Before I came to Australia, one of the only things I knew I really wanted to do was to go and visit that giant rock in the middle of the country. I have a fascination with bridges but there’s nothing more incredible than natural beauty; I was blown away when I visited the Grand Canyon last year so I knew I had to go and see the world heritage site for natural beauty, (and red sand!!).

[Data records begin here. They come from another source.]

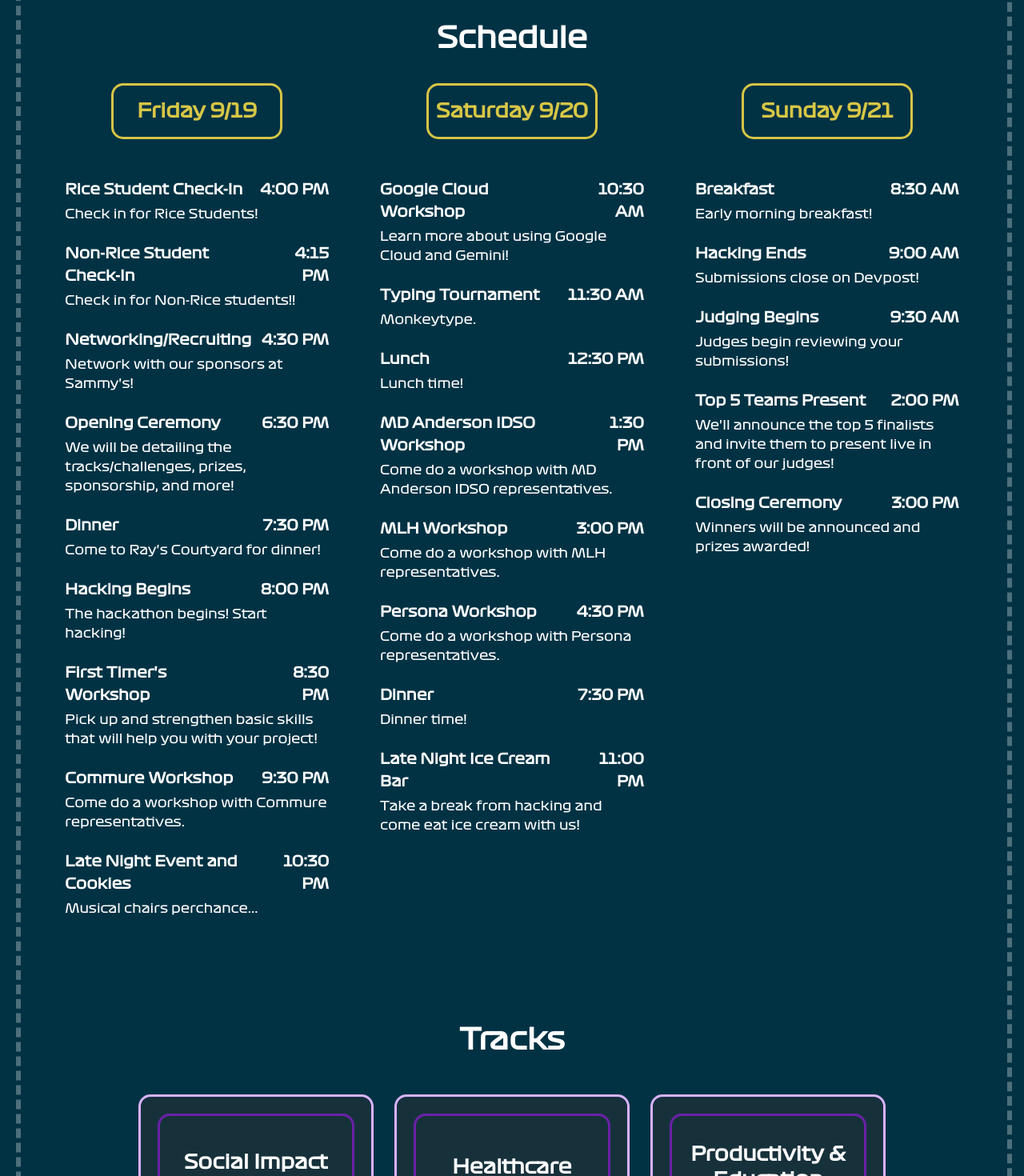
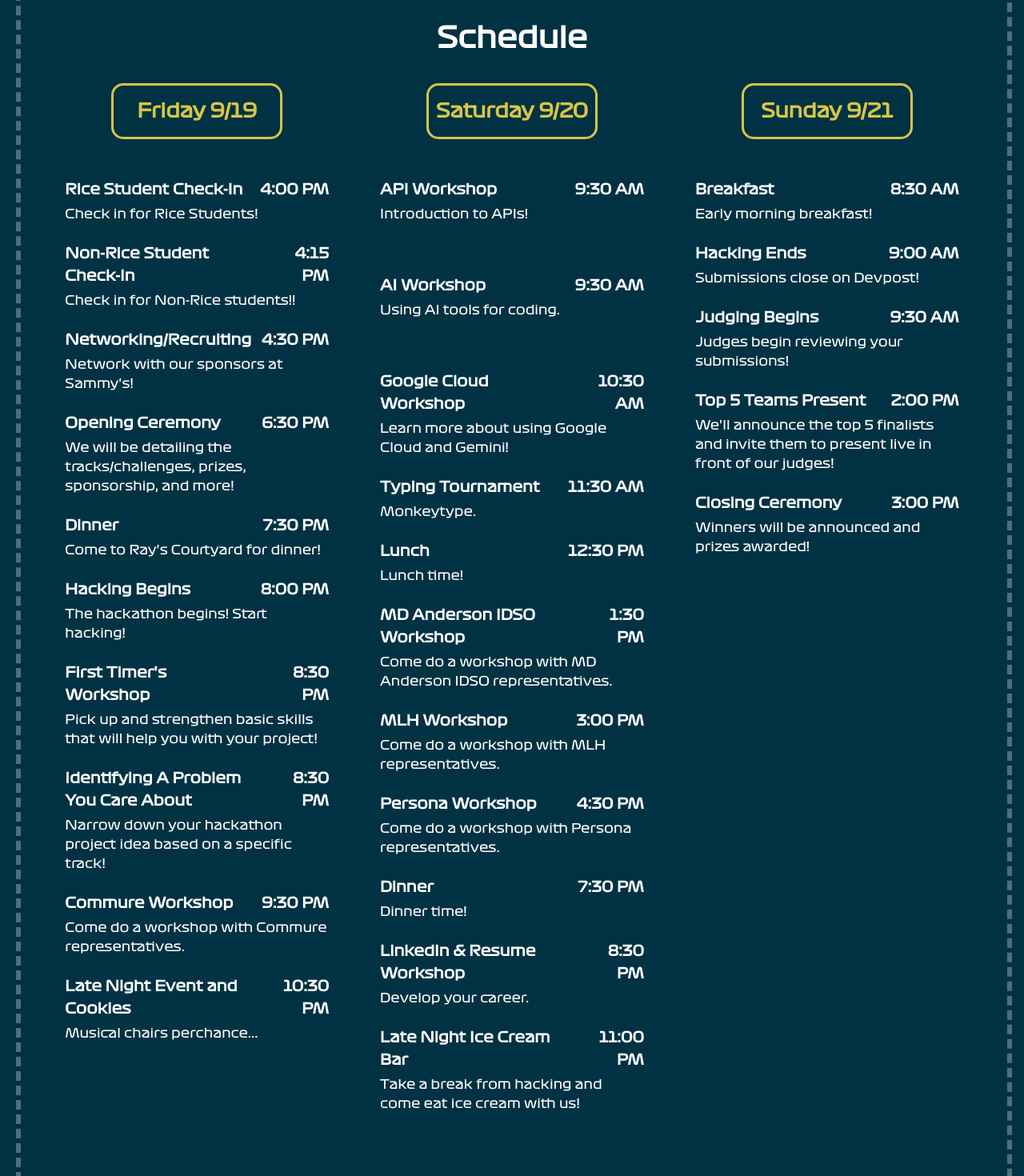
Before and after one commit to officialhackrice-rgb/14hackricepublic, a React (Create React App) app: page / in a window 1280 px wide. Shown: the part 1565-3035 px from the top of the page at 80% size. Built offline with nearby package versions, Linux system fonts and the light colour scheme.

Commit message:
Semi-final schedule

```diff
--- a/src/App.tsx
+++ b/src/App.tsx
@@ -264,6 +264,12 @@ export default function App(){
             </button>
             <button className="hover:scale-110 text-white text-left rounded-lg mt-5 md:mt-0 md:p-3 w-full">
               <div className="flex justify-between">
+                <h1 className="mb-1 font-semibold text-base md:text-lg">Identifying A Problem You Care About</h1>
+                <h2 className="ml-3 font-semibold text-right text-lg">8:30 PM </h2>
+              </div> Narrow down your hackathon project idea based on a specific track!
+            </button>
+            <button className="hover:scale-110 text-white text-left rounded-lg mt-5 md:mt-0 md:p-3 w-full">
+              <div className="flex justify-between">
                 <h1 className="mb-1 font-semibold text-base md:text-lg">Commure Workshop</h1>
                 <h2 className="ml-3 font-semibold text-right text-lg">9:30 PM </h2>
               </div> Come do a workshop with Commure representatives.
@@ -278,6 +284,18 @@ export default function App(){
           {/* -------------- SATURDAY --------------- */}
           <div className="flex flex-col items-center rounded-lg mt-12 lg:mt-0">
           <button className="relative text-center text-xl text-yellow-300/85 md:text-2xl font-bold align-top rounded-xl outline outline-yellow-300/85 h-12 w-40 md:h-16 md:w-52">Saturday 9/20</button>
+            <button className="hover:scale-110 text-white text-left rounded-lg mt-10 md:p-3 w-full">
+              <div className="flex justify-between">
+                <h1 className="mb-1 font-semibold text-base md:text-lg">API Workshop</h1>
+                <h2 className="ml-3 font-semibold text-right text-lg">9:30 AM </h2>
+              </div> Introduction to APIs!
+            </button>
+            <button className="hover:scale-110 text-white text-left rounded-lg mt-10 md:p-3 w-full">
+              <div className="flex justify-between">
+                <h1 className="mb-1 font-semibold text-base md:text-lg">AI Workshop</h1>
+                <h2 className="ml-3 font-semibold text-right text-lg">9:30 AM </h2>
+              </div> Using AI tools for coding.
+            </button>
             <button className="hover:scale-110 text-white text-left rounded-lg mt-10 md:p-3 w-full">
               <div className="flex justify-between">
                 <h1 className="mb-1 font-semibold text-base md:text-lg">Google Cloud Workshop</h1>
@@ -319,6 +337,12 @@ export default function App(){
                 <h1 className="mb-1 font-semibold text-base md:text-lg">Dinner</h1>
                 <h2 className="ml-3 font-semibold text-right text-lg">7:30 PM </h2>
               </div> Dinner time!
+            </button>
+            <button className="hover:scale-110 text-white text-left rounded-lg mt-5 md:mt-0 md:p-3 w-full">
+              <div className="flex justify-between">
+                <h1 className="mb-1 font-semibold text-base md:text-lg">LinkedIn & Resume Workshop</h1>
+                <h2 className="ml-3 font-semibold text-right text-lg">8:30 PM </h2>
+              </div> Develop your career.
             </button>
             <button className="hover:scale-110 text-white text-left rounded-lg mt-5 md:mt-0 md:p-3 w-full">
               <div className="flex justify-between">
```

Two of my work friends/house mates; Becca and Becca (both from Manchester) ditinguishable via Blonde/Brown, Loud/Quiet, Tall/Small were going on the Uluru tour so after a good week at work I jumped at the chance to go with me. The tour itself was 2 nights in a hostel, 2 nights camping, including all food and transport within the outback for just $350. However, the flight for Melbourne to Alice Springs cost $500 return because they know the only reason why people fly to the middle of Australia is to see this giant rock (and the odd worker or two who probably get paid expenses anyway) Sunday morning 9am boarding the plane after an epic leaving party for the two Beccas who’d had half an hour sleep (surprised they were let on the plane) I forgot pretty much everything you need for the outback, sunglasses, suncream, camera charger (battery was on one,) bikini and towel. Pretty much had with me, one pair of shorts and five t-shirts. Serves me right for packing at 3am i guess.
We finally arrived in Alice Springs 2.5 hours later, skipping 1.5 hours ahead in time after the most disgusting plane food to date: ‘falafel and aubergine’ wrap and all we wanted to do was sleep so we headed to our hostel and passed out for the day. Quick trip out for food and back to sleep for our 5am wake up call. 5am Monday morning we boarded the bus and headed into the wilderness, the first thing to mention is that we were in 40 degree heat on a tiny mini bus packed with 24 people – thank god for a/c and the litres of water we stocked up with. Our first stop was at the Camel Farm, Blonde Becca: “if we can get 3 on a camel i’ll definitely pay $100 to do it.” Unfortunately we wern’t allowed three on a camel but it was a mere $6 for two on a camel; probably the cheapest thing i’ve found in Australia in terms of value. Second stop was at a Cattle station where I got to stroke a dingo, he’d been living with the family since he was a pup so wasn’t too wild.
5 hours later we arrived at our camp site where we fuelled up on sandwiches before heading to the Kings Canyon. We had the choice of a 1km walk through the middle of the canyon or a 6km trek around the perimeter of the canyon. “go big or go home” i went big and nearly died on the first part of the trek, only 300 steps in 40 degrees…. eazy. The canyon was beautiful, formed by an eathquake had created amazing rock formations in the red and yellow sandstone. 4.5 l water and 3 hours later we were back on the ground and made our way back to camp for some spaghetti before laying our swags for the night. A swag is an Australian sleeping bag, basically a foam matress inside a sleeping bag. Probably one of the best nights sleep i’ve had in my life, you could see every star in the sky, the milkways, several planets and complete silence.
Tuesday, the second day of the tour we got up, packed up and headed to Uluru, passing a sign ‘next services 184km’ I can’t really tell you that much because you should just go and see it yourself !! we walked half the perimeter of the base, about 6km taking thousands of photographs, rhino came on the walk because he also really wanted to see the beauty. Around 6pm we headed to sunset where we watched the sun set on Uluru changing the brown rock into a magnificent deep red colour.
Wednesday morning we awoke to The Lion King soundtrack at 4am to go and watch the sunrise behind Uluru; again one of the most beautiful things i’ve seen watching the sun rise above this giant rock uplifted onto this vast flat plain of desert. After the sunrose we headed to Valley of the winds, 7.5km trek completed before 10am… why not. The valley of the winds was like a scene from the Land Before Time, the rocks formed small valleys in between them hence gaining its name. After our trek we had a quick lunch and headed back to Alice Springs for a group pub dinner and once again passed out in bed from the heat/so much walkkkiiinngggggg…..
The next day I flew back to Melbourne, only had to wait on the aeroplane for an hour at Melbourne airport on the runway because we weren’t allowed to get off due to a storm brewing overhead.